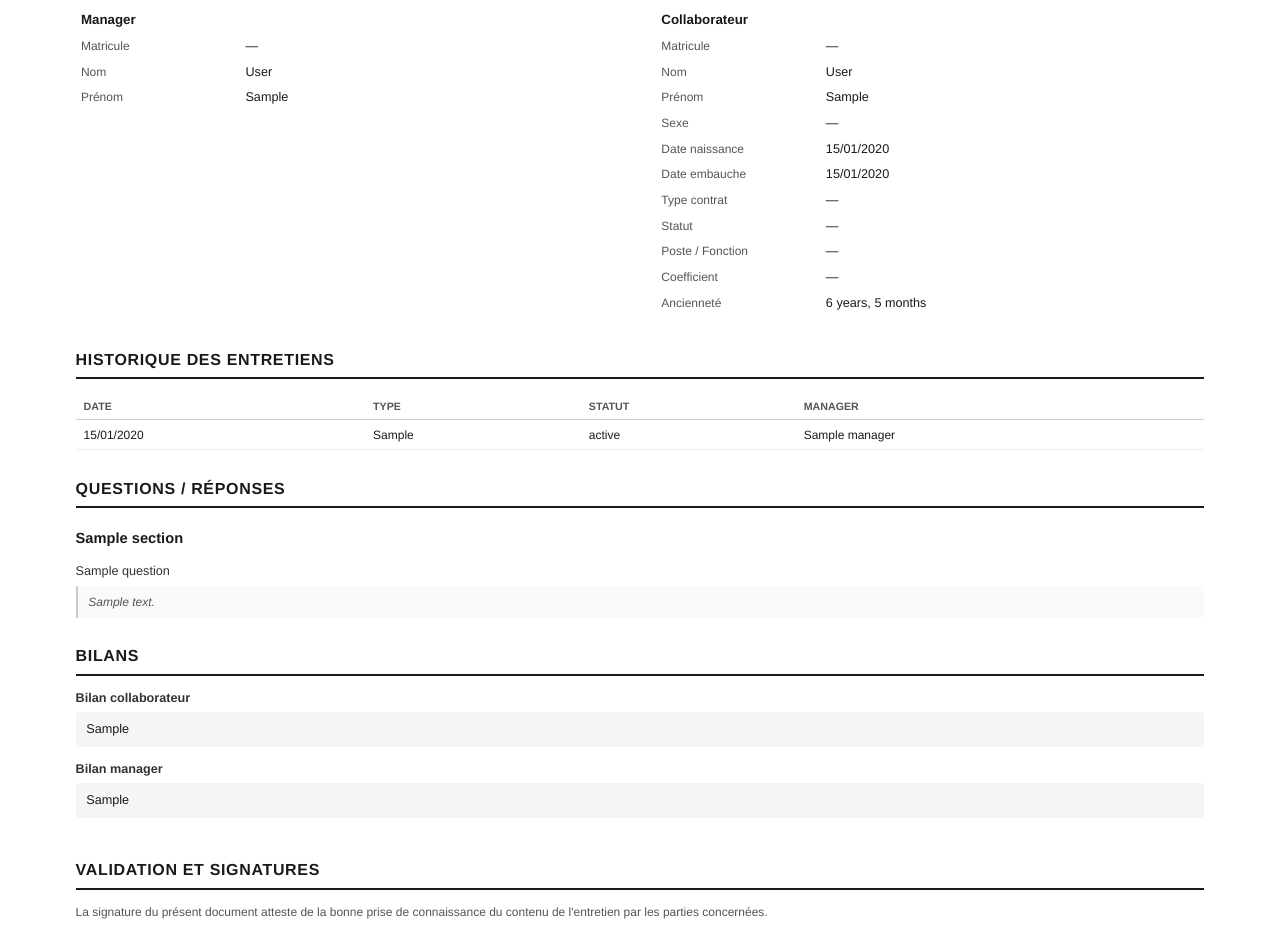
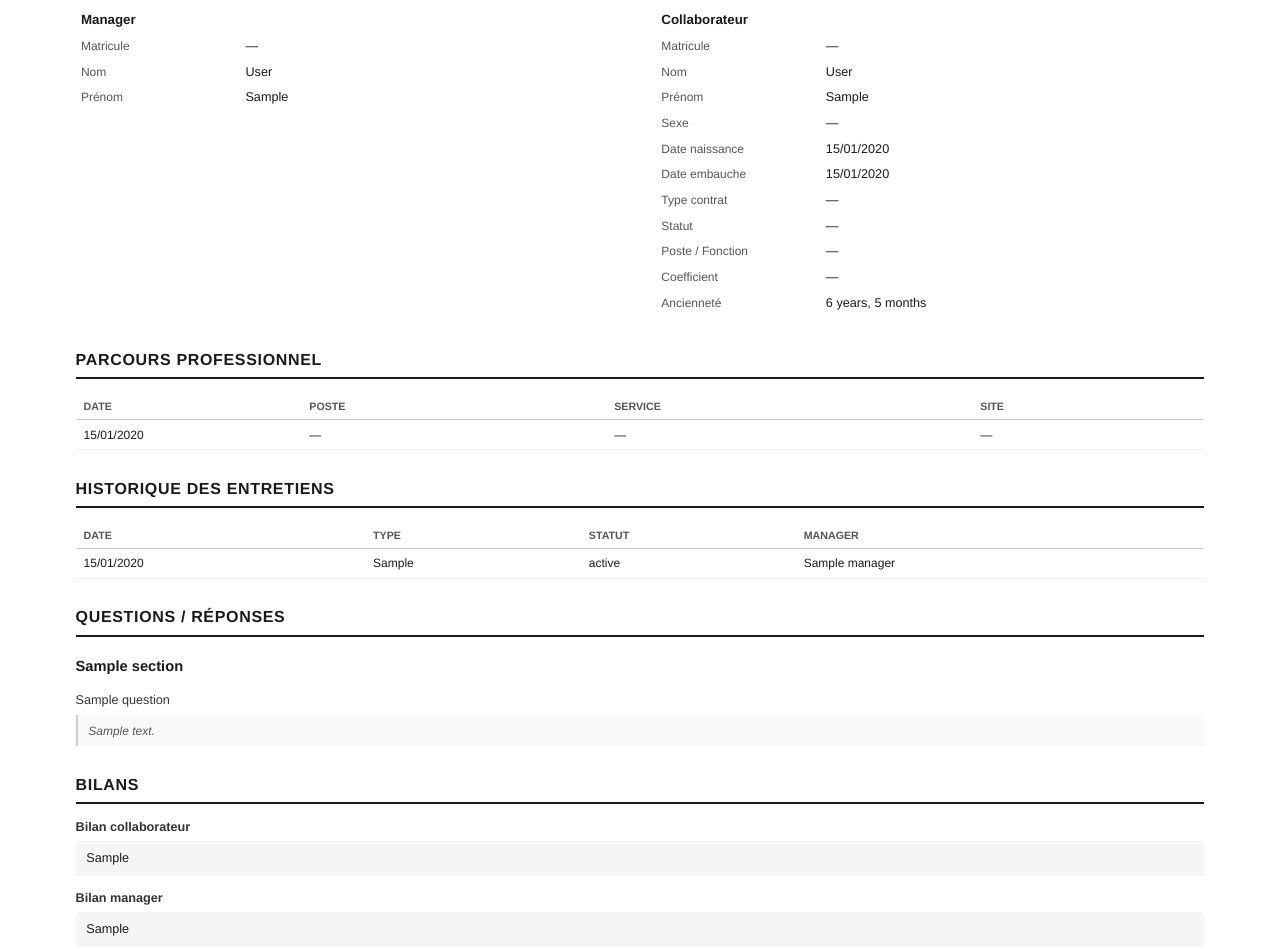
Before and after one commit to ISB-France/ISBoard, a Django app: template app/backend/apps/interviews/templates/interviews/print.html in a window 1280 px wide. Shown: the part 335-1284 px from the top of the page. Run offline with Django 5.2, Linux system fonts and the light colour scheme; the template is opened without the code that fills it: most values are stand-ins (such as "Sample title", 1, 10 or a date in 2020); data that the repository does not hold is empty.

Commit message:
feat: historique des postes occupés dans le document entretien professionnel

```diff
--- a/app/backend/apps/interviews/templates/interviews/print.html
+++ b/app/backend/apps/interviews/templates/interviews/print.html
@@ -100,6 +100,28 @@
     </div>
   </div>
 </div>
+
+{% if career %}
+<div class="section">
+  <h2>Parcours professionnel</h2>
+  <table style="width:100%; border-collapse: collapse; font-size: 9pt;">
+    <tr style="border-bottom: 1pt solid #ccc;">
+      <th style="text-align:left; padding:4pt 6pt; color:#555; font-size:8pt; text-transform:uppercase; width:20%;">Date</th>
+      <th style="text-align:left; padding:4pt 6pt; color:#555; font-size:8pt; text-transform:uppercase;">Poste</th>
+      <th style="text-align:left; padding:4pt 6pt; color:#555; font-size:8pt; text-transform:uppercase;">Service</th>
+      <th style="text-align:left; padding:4pt 6pt; color:#555; font-size:8pt; text-transform:uppercase;">Site</th>
+    </tr>
+    {% for step in career %}
+    <tr style="border-bottom: 0.5pt solid #eee;">
+      <td style="padding:4pt 6pt;">{{ step.created_at|date:"d/m/Y" }}</td>
+      <td style="padding:4pt 6pt;">{{ step.content.employee_snapshot.position|default:"—" }}</td>
+      <td style="padding:4pt 6pt;">{{ step.content.employee_snapshot.service|default:"—" }}</td>
+      <td style="padding:4pt 6pt;">{{ step.content.employee_snapshot.site|default:"—" }}</td>
+    </tr>
+    {% endfor %}
+  </table>
+</div>
+{% endif %}
 
 {% if history %}
 <div class="section">
```
Also changed, not shown: app/backend/apps/interviews/views.py (+46 -3 lines).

- - - - - - -

> _Requirement_: Give every entry again word for word; no images belong in the copy.

> _Reply_:
Before and after one commit to ISB-France/ISBoard, a Django app: template app/backend/apps/interviews/templates/interviews/print.html in a window 1280 px wide. Shown: the part 335-1284 px from the top of the page. Run offline with Django 5.2, Linux system fonts and the light colour scheme; the template is opened without the code that fills it: most values are stand-ins (such as "Sample title", 1, 10 or a date in 2020); data that the repository does not hold is empty.

Commit message:
feat: historique des postes occupés dans le document entretien professionnel

```diff
--- a/app/backend/apps/interviews/templates/interviews/print.html
+++ b/app/backend/apps/interviews/templates/interviews/print.html
@@ -100,6 +100,28 @@
     </div>
   </div>
 </div>
+
+{% if career %}
+<div class="section">
+  <h2>Parcours professionnel</h2>
+  <table style="width:100%; border-collapse: collapse; font-size: 9pt;">
+    <tr style="border-bottom: 1pt solid #ccc;">
+      <th style="text-align:left; padding:4pt 6pt; color:#555; font-size:8pt; text-transform:uppercase; width:20%;">Date</th>
+      <th style="text-align:left; padding:4pt 6pt; color:#555; font-size:8pt; text-transform:uppercase;">Poste</th>
+      <th style="text-align:left; padding:4pt 6pt; color:#555; font-size:8pt; text-transform:uppercase;">Service</th>
+      <th style="text-align:left; padding:4pt 6pt; color:#555; font-size:8pt; text-transform:uppercase;">Site</th>
+    </tr>
+    {% for step in career %}
+    <tr style="border-bottom: 0.5pt solid #eee;">
+      <td style="padding:4pt 6pt;">{{ step.created_at|date:"d/m/Y" }}</td>
+      <td style="padding:4pt 6pt;">{{ step.content.employee_snapshot.position|default:"—" }}</td>
+      <td style="padding:4pt 6pt;">{{ step.content.employee_snapshot.service|default:"—" }}</td>
+      <td style="padding:4pt 6pt;">{{ step.content.employee_snapshot.site|default:"—" }}</td>
+    </tr>
+    {% endfor %}
+  </table>
+</div>
+{% endif %}
 
 {% if history %}
 <div class="section">
```
Also changed, not shown: app/backend/apps/interviews/views.py (+46 -3 lines).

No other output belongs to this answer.